And it’s a pro-life document, in its left-wing way. Anne Lamott has never written anything blaming those who “choose” abortion (many of whom, according to accounts from the front, are not pregnant women, but reluctant fathers, bossy social workers, and people who don’t want to be grandparents). She has apparently never voted against legalizing, and doesn't mention it if she's voted against subsidizing, abortion. She just joined this church where people quietly slipped money into her pockets and donated hours of baby-sitting time when she was a sick, broke single mother. And writes about how she loves, to the point of compulsion or even addiction, the “untimely” first grandchild some fifty-somethings would have bullied Sam and Amy into rejecting. Of course it’s hard for Sam to stay in school while raising his son; every other time Sam and Amy are mentioned, Lamott seems to notice how tired they both are—but hard things are valuable. Three generations of adult Lamotts, in this book, celebrate the love and blessing of a child born to teenaged students.
What’s not to love about this book? Well...if I want to be picky and cranky, I can say that that Old Left version of Christianity Lite, though real and vibrant for the newly sober addicts in Operating Instructions, seems less adequate for the full-grown Christians in Some Assembly Required. Instead of building solid respect for her daughter-in-law, or getting to know the people who might really be able to help the beggars she meets in India, Lamott is still stuck in a self-focussed effort to maintain a bland emotional affect. Of course she doesn’t really stay stuck in that miserable me-me-me-and-my-little-feelings mode. She does, in fact, do something to fix the facts. She goes back to her own work; she writes this book. And maybe if she’d put in more words about the writing process and fewer words about a merely negative attempt to practice Buddhist-type detachment (which is not, in fact, a Christian duty) this book would have been better written.
Maybe. Then again: was Some Assembly Required a disappointing read? It was not. Did I laugh? I did. Did I go “Awww”? I did. Did I think, “Dang, this writer’s good”? I did; only not as often as I did during Grace Eventually. Do I think, in the end, that Some Assembly Required has been a world-class affirmation of life as a beautiful choice? I do. And Lamott’s emotionalism and self-blame is not only disarming and amusing, but instructive when she’s exposing the real motives of those who push new mothers to hurry back to work and give other people more baby-sitting time.

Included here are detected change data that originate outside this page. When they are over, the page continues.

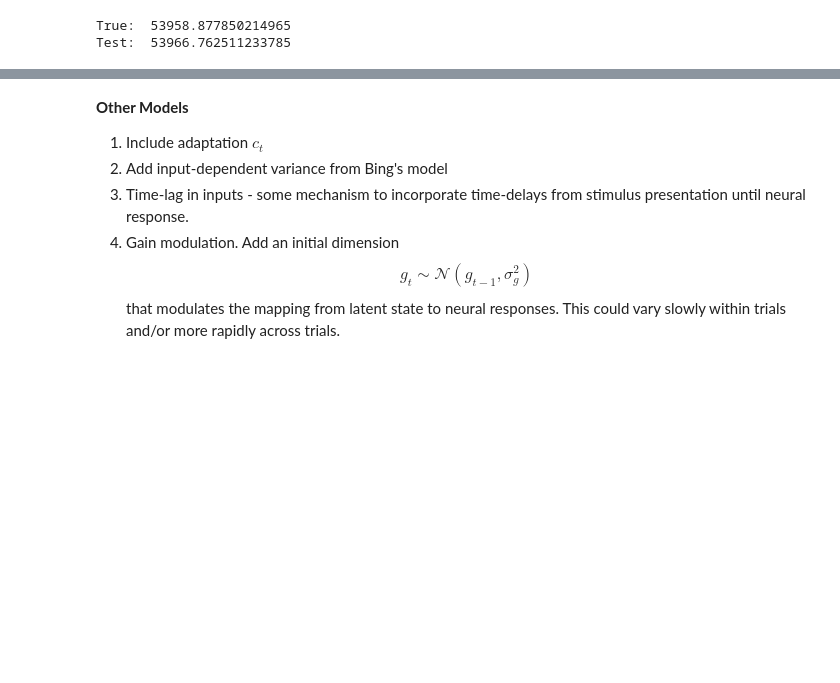
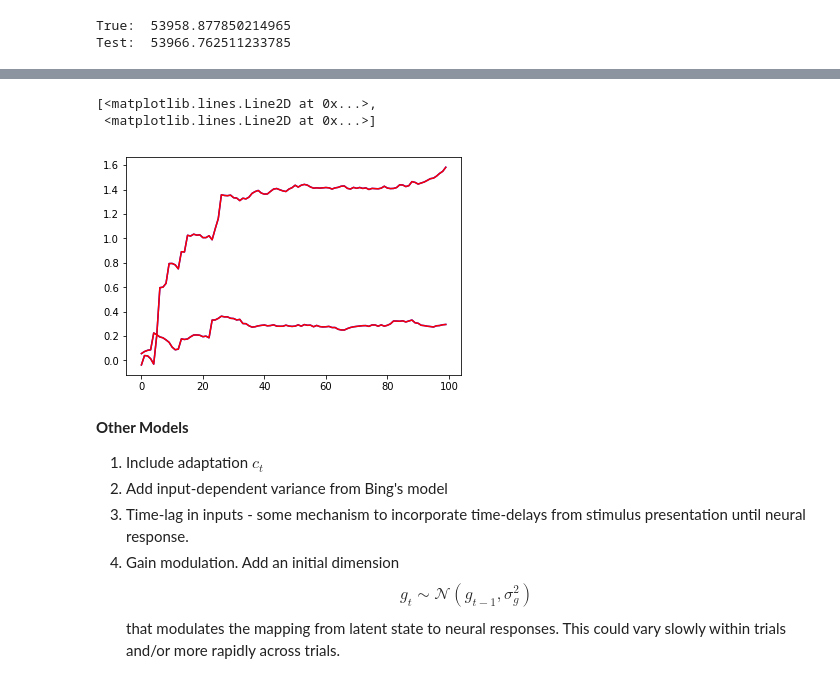
Before and after one commit to davidzoltowski/ssmdm, a Jupyter notebook: notebooks/2019-02-22 Latent Space Models of Decision Making.ipynb, the cells around one changed output, grey strips where cells are left out. Saved outputs shown, nothing was run; the diff lists cells and outputs as text; code cells hidden in the pictures; blank space fills up the shorter version.

```diff
--- a/notebooks/2019-02-22 Latent Space Models of Decision Making.ipynb
+++ b/notebooks/2019-02-22 Latent Space Models of Decision Making.ipynb
@@ -973,0 +1137,9 @@ Test:  53966.762511233785
+# %%
+# generate data
+N = 10
+D = 2
+C = np.random.rand(N, D)
+ys = [x.dot(C.T) for x in xs]
+# %%
+# run factor analysis
+fa, xhats, Cov_xhats, lls = factor_analysis_with_imputation(D, ys, masks=None, num_iters=50)
@@ -973,0 +1168,8 @@ Test:  53966.762511233785
+# %%
+# U, S, Vt = np.linalg.svd( (fa.W).T @ C)
+# /Q = U@Vt
+R = np.linalg.inv(fa.W.T @ fa.W)@fa.W.T@C
+print(R)
+print(R@np.linalg.inv(R))
+print(fa.W@R)
+print(C)
@@ -974,3 +1194,15 @@ Test:  53966.762511233785
+# %%
+# tr = 0
+tr += 1
+plt.figure()
+plt.plot(xs[tr],color='b')
+plt.plot(xhats[tr].dot(np.linalg.inv(R.T)),color='r')
+# plt.plot(xs[tr].dot(C.T),color='b')
+# plt.plot(xhats[tr].dot(fa.W.T),color='r')
+# %% [output]
+[<matplotlib.lines.Line2D at 0x...>,
+ <matplotlib.lines.Line2D at 0x...>]
+[figure, added]
 # %% [markdown]
 **Other Models**
 1. Include adaptation $c_t$
```
Also changed, not shown: parts of 19 cells of this notebook, 2 other files.
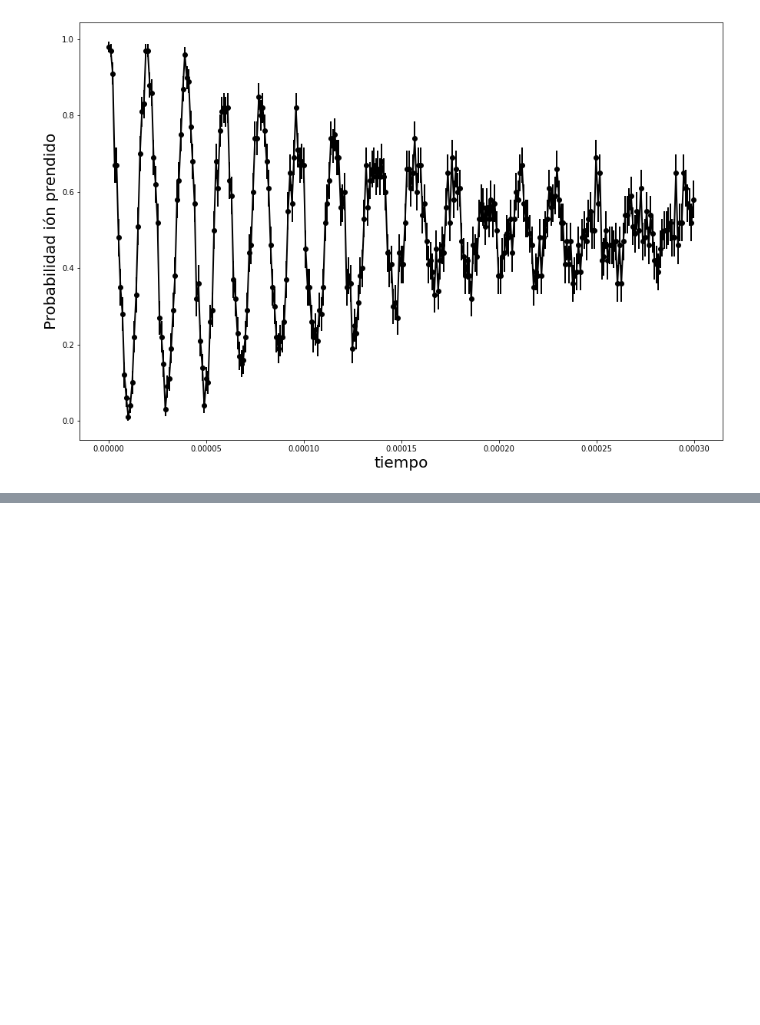
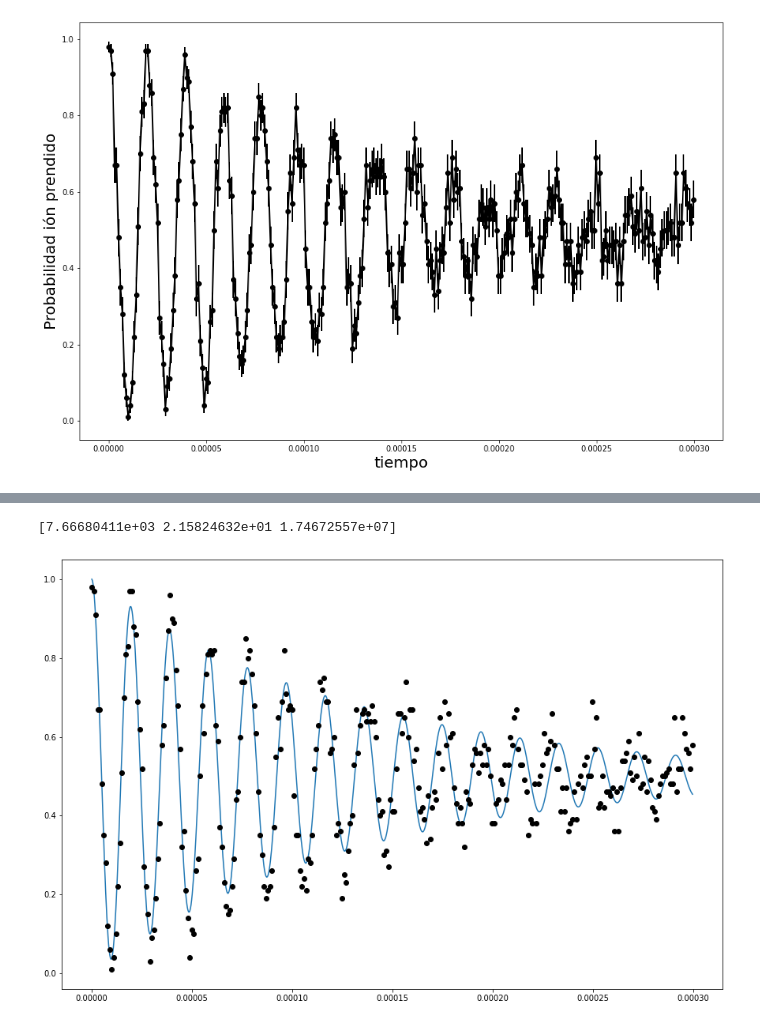
Before and after one commit to tdinapoli/labo-4, a Jupyter notebook: practica_especial/Rabi_osc_dina.ipynb, the cells around one changed output, grey strips where cells are left out. Drawn from its saved outputs; the diff is of its cells as text; code cells hidden in the pictures; blank space fills up the shorter version.

Commit message:
primer intento en fittear las oscilaciones de Rabi

```diff
--- a/practica_especial/Rabi_osc_dina.ipynb
+++ b/practica_especial/Rabi_osc_dina.ipynb
@@ -131,0 +156,35 @@ plt.show()
+# %%
+def Omegas(n):
+    eta = 0.07
+    return eta * comb(n+1, n)
+
+def prob_fit(t,  A, B, C):
+    n_max = 20
+    eta = 0.07
+
+    primer_termino =  1/2
+
+    segundo_termino = 0
+
+    for n in range(n_max):
+        frec = C * eta * np.sqrt(Omegas(n))
+        segundo_termino += np.exp(-n*B - A*t) * np.cos(frec * t)/2 #Le agregamos un término que decae con el tiempo
+
+    return primer_termino + segundo_termino
+# %%
+param, pcov = curve_fit(prob_fit, t, probabilidades, p0=[  0.01,0.1, 1.81250224e+07])
+
+print(param)
+# %% [output]
+[7.66680411e+03 2.15824632e+01 1.74672557e+07]
+# %%
+fig, ax = plt.subplots(1, figsize=(15,10))
+
+tiempos_plot = np.linspace(min(t), max(t), 1000)
+
+ax.plot(tiempos_plot, prob_fit(tiempos_plot, *param))
+
+ax.plot(t, probabilidades, 'ok')
+plt.show()
+# %% [output]
+[figure, added]
```
Also changed, not shown: parts of 9 cells of this notebook, 1 other file.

Who should read this book? Anyone who is or might become a parent, grandparent, foster parent, aunt, uncle, teacher, or baby-sitter should definitely read this book. Also monastic people, who need the insights into what they’ve missed for their writing, teaching, counselling, and/or praying. Teachers and social workers should be required to copy it by hand.
Should anyone not read this book? Those suffering from acute nausea may want to postpone reading a book that contains descriptions of infants and diapers. However, Jax is a breast-fed baby, so a believable, honest description of him isn’t nearly as icky as an honest account of an infant fed on cows’ milk. I find only two gross-outs in Some Assembly Required.
Although warmly recommended, this one won’t be a Fair Trade Book for a few years. Buy it new; don’t you want to read the book in which Anne and Sam Lamott, who have taken so much charity and done so much with it, talk about what to do with their own surplus income?